Although useful for all subjects, I find drilling to be of particular use in science. Learning how to balance an equation, for example, is extremely tough. It takes hours of relentless practice to really understand how to do it. At Michaela, we teach all pupils a method which they all memorise. We then give them drill after drill after drill until they can do it without thinking.
Kids love a challenge. When they know a fool-proof method, they are more than happy to sit and do it over and over again. Below is a picture of our pupils practising balancing equations in the yard during their own lunch break. To support pupils to practise outside of school, I uploaded this video to YouTube: https://www.youtube.com/watch?v=kxUsyJy7s0o
And that’s not all: drilling can be used for all kinds of question types. For instance, I recently taught the children how to answer questions on carrying out ecological field studies and got them to practise each one tens of times, using different contexts.
At Michaela, we are unapologetic about our emphasis on drilling the basics. It really helps our pupils to solidify their understanding of new concepts, and helps them to feel successful.
Here is an email received from a grateful pupil:
Dear Miss Dyer,
Thank you very much for uploading the balancing chemical equations video on youtube. They have truly been beneficial to me and I am now more confident in balancing simple and complex equations!
You might think that getting pupils to learn methods by memorisation is boring, but it works.
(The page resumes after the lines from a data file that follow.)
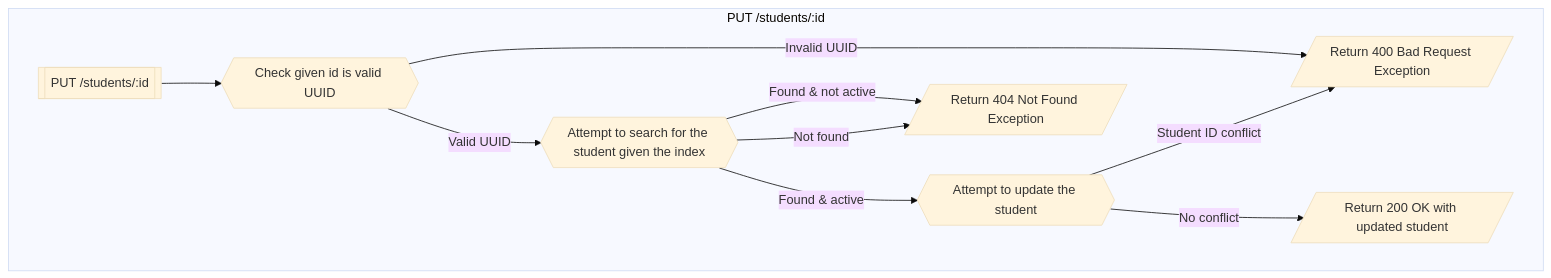
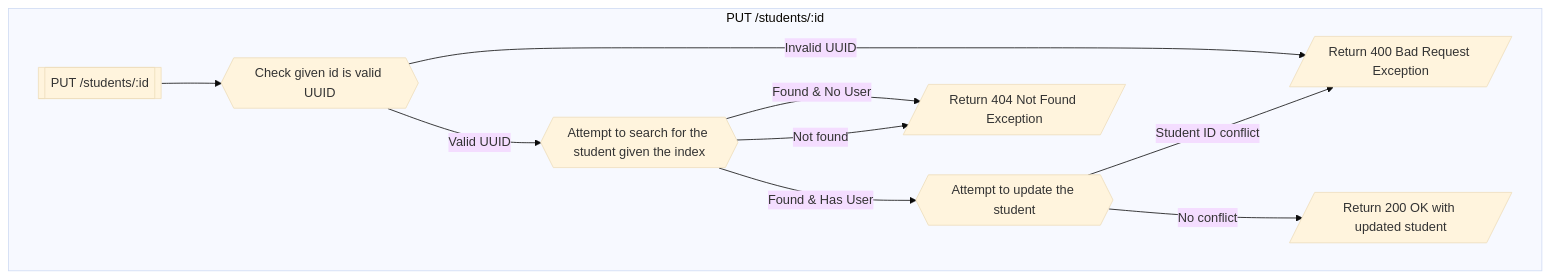
Before and after one commit to project-sight-words/sw-backend: the fifth of 5 diagrams in docs/api-flow.md, drawn with Mermaid (base theme). The commit also changed other lines of this file, not shown here.

Commit message:
Change docs wording to be more specific

````diff
--- a/docs/api-flow.md
+++ b/docs/api-flow.md
@@ -122,13 +122,13 @@
 ```mermaid
 flowchart TD
   subgraph PUT /students/:id
     put[[PUT /students/:id]] --> check{{Check given id is valid UUID}}
     check -- Invalid UUID --> error[/Return 400 Bad Request Exception/]
     check -- Valid UUID --> retrieve{{Attempt to search for the student given the index}}
-    retrieve -- Found & not active --> not_found[/Return 404 Not Found Exception/]
+    retrieve -- Found & No User --> not_found[/Return 404 Not Found Exception/]
     retrieve -- Not found --> not_found
-    retrieve -- Found & active --> update{{Attempt to update the student}}
+    retrieve -- Found & Has User --> update{{Attempt to update the student}}
     update -- Student ID conflict --> error
     update -- No conflict --> success[/Return 200 OK with updated student/]
   end
 ```
````
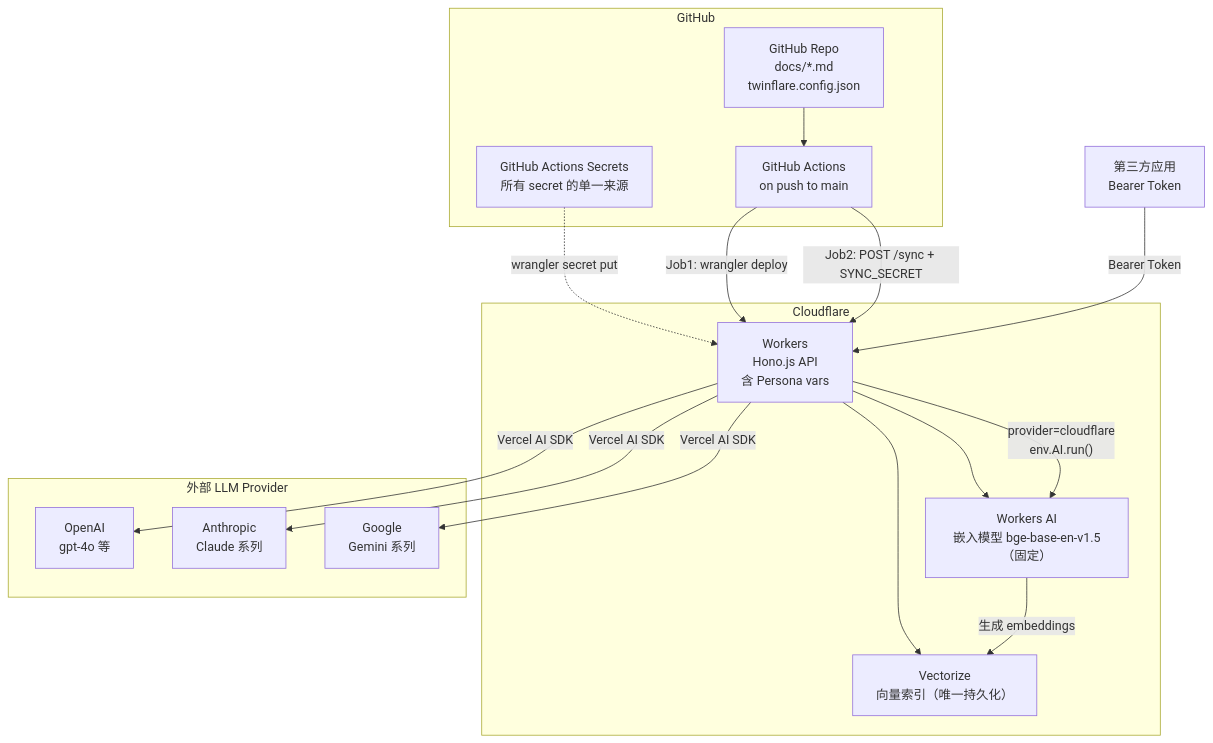
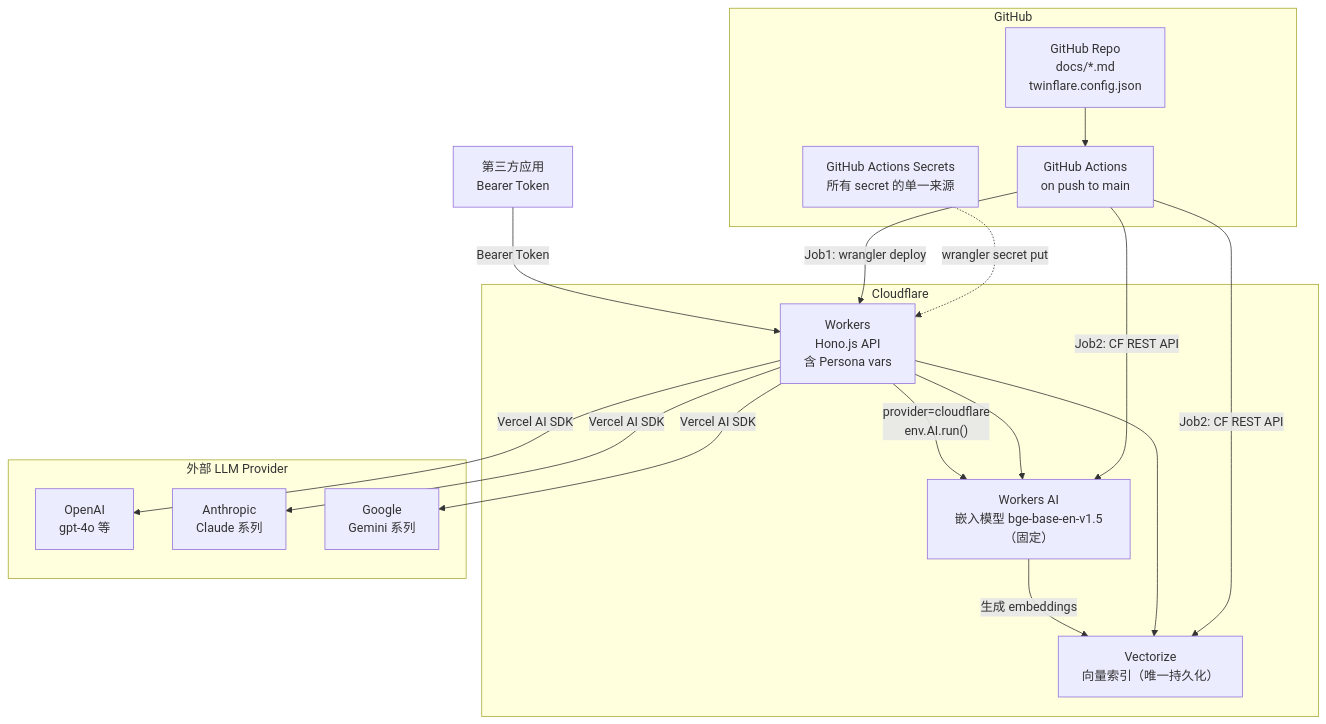
The diagram in PRD.md (Hexi1997/twinflare), drawn with Mermaid before and after one commit. The commit also changed other lines of this file and 14 other files, not shown here.

````diff
--- a/PRD.md
+++ b/PRD.md
@@ -27,35 +27,36 @@
 ```mermaid
 flowchart TD
     subgraph github [GitHub]
         Repo["GitHub Repo\ndocs/*.md\ntwinflare.config.json"]
         Actions["GitHub Actions\non push to main"]
         Secrets["GitHub Actions Secrets\n所有 secret 的单一来源"]
     end
 
     subgraph cf [Cloudflare]
         Worker["Workers\nHono.js API\n含 Persona vars"]
         Vectorize["Vectorize\n向量索引（唯一持久化）"]
         WorkersAI["Workers AI\n嵌入模型 bge-base-en-v1.5（固定）"]
     end
 
     subgraph externalAI [外部 LLM Provider]
         OpenAI["OpenAI\ngpt-4o 等"]
         Anthropic["Anthropic\nClaude 系列"]
         Google["Google\nGemini 系列"]
     end
 
     ExternalApp["第三方应用\nBearer Token"]
 
     Repo --> Actions
     Secrets -.->|"wrangler secret put"| Worker
     Actions -->|"Job1: wrangler deploy"| Worker
-    Actions -->|"Job2: POST /sync + SYNC_SECRET"| Worker
+    Actions -->|"Job2: CF REST API"| Vectorize
+    Actions -->|"Job2: CF REST API"| WorkersAI
     ExternalApp -->|"Bearer Token"| Worker
     Worker --> Vectorize
     Worker --> WorkersAI
     WorkersAI -->|"生成 embeddings"| Vectorize
     Worker -->|"provider=cloudflare\nenv.AI.run()"| WorkersAI
     Worker -->|"Vercel AI SDK"| OpenAI
     Worker -->|"Vercel AI SDK"| Anthropic
     Worker -->|"Vercel AI SDK"| Google
 ```
````
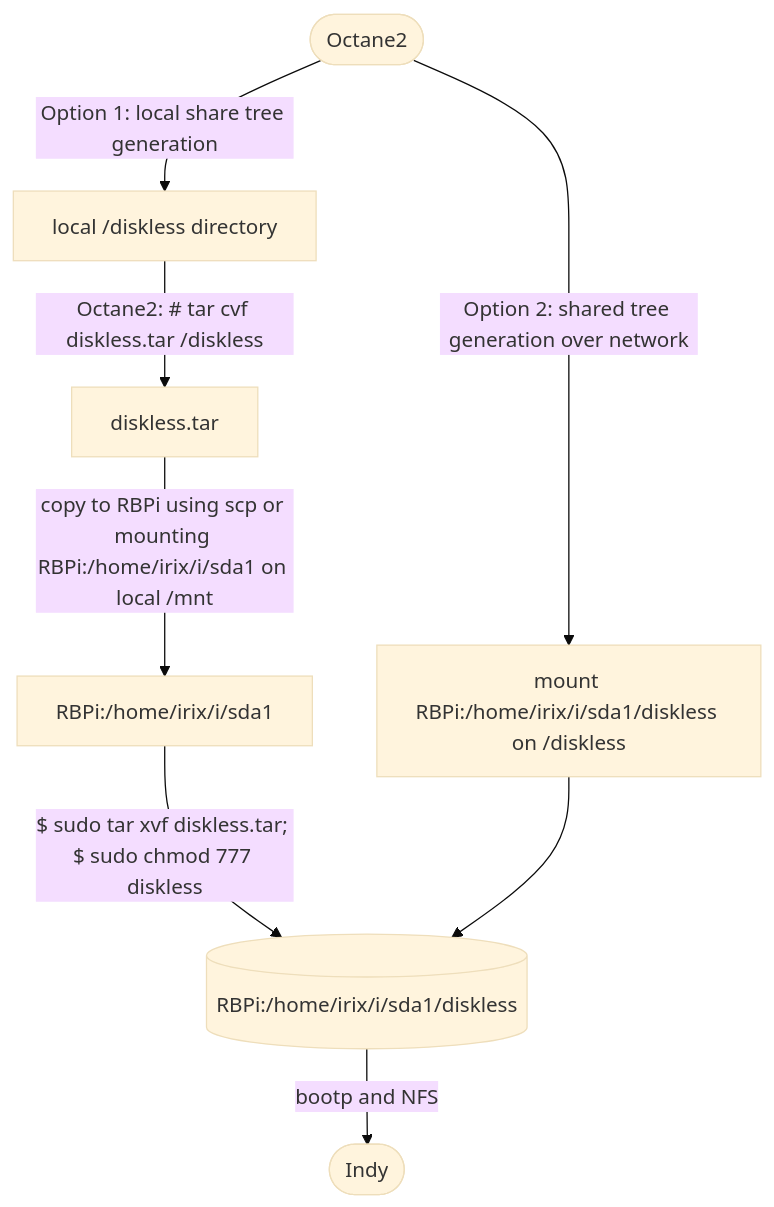
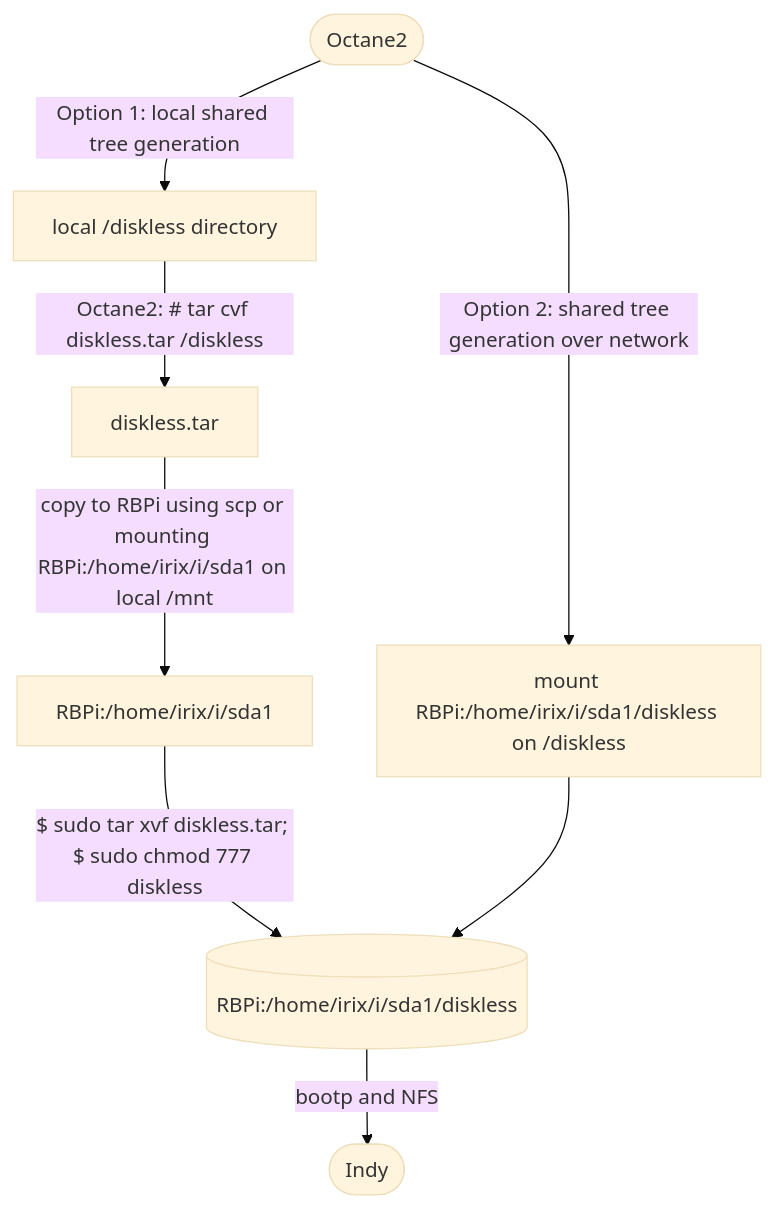
The second of 3 diagrams in README.md (Linux-RISC/IRIX-diskless-workstation), drawn with Mermaid (base theme) before and after one commit. The commit also changed other lines of this file, not shown here.

````diff
--- a/README.md
+++ b/README.md
@@ -68,7 +68,7 @@
 ```mermaid
 graph TD;
-    Octane2([Octane2])--Option 1: local share tree generation-->local_diskless[local /diskless directory]--Octane2: # tar cvf diskless.tar /diskless-->diskless.tar;
+    Octane2([Octane2])--Option 1: local shared tree generation-->local_diskless[local /diskless directory]--Octane2: # tar cvf diskless.tar /diskless-->diskless.tar;
     diskless.tar--copy to RBPi using scp or mounting RBPi:/home/irix/i/sda1 on local /mnt-->RBPi:/home/irix/i/sda1--"$ sudo tar xvf diskless.tar; $ sudo chmod 777 diskless"-->RBPi[(RBPi:/home/irix/i/sda1/diskless)];
    Octane2([Octane2])--Option 2: shared tree generation over network-->mount_RBPi[mount RBPi:/home/irix/i/sda1/diskless on /diskless]-->RBPi[(RBPi:/home/irix/i/sda1/diskless)];
    RBPi[(RBPi:/home/irix/i/sda1/diskless)]--bootp and NFS-->Indy([Indy]);
 ```
````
They feel so accomplished when they can achieve in areas they would have otherwise found difficult.
If you wish to read even more about Michaela’s unashamedly academic curriculum, pre-order your copy of The Michaela Way today. In it, I cover drill and didactic teaching in science, in even more detail. If you like what you have read about today, come and visit us! Email firstname.lastname@example.org and we can arrange a visit.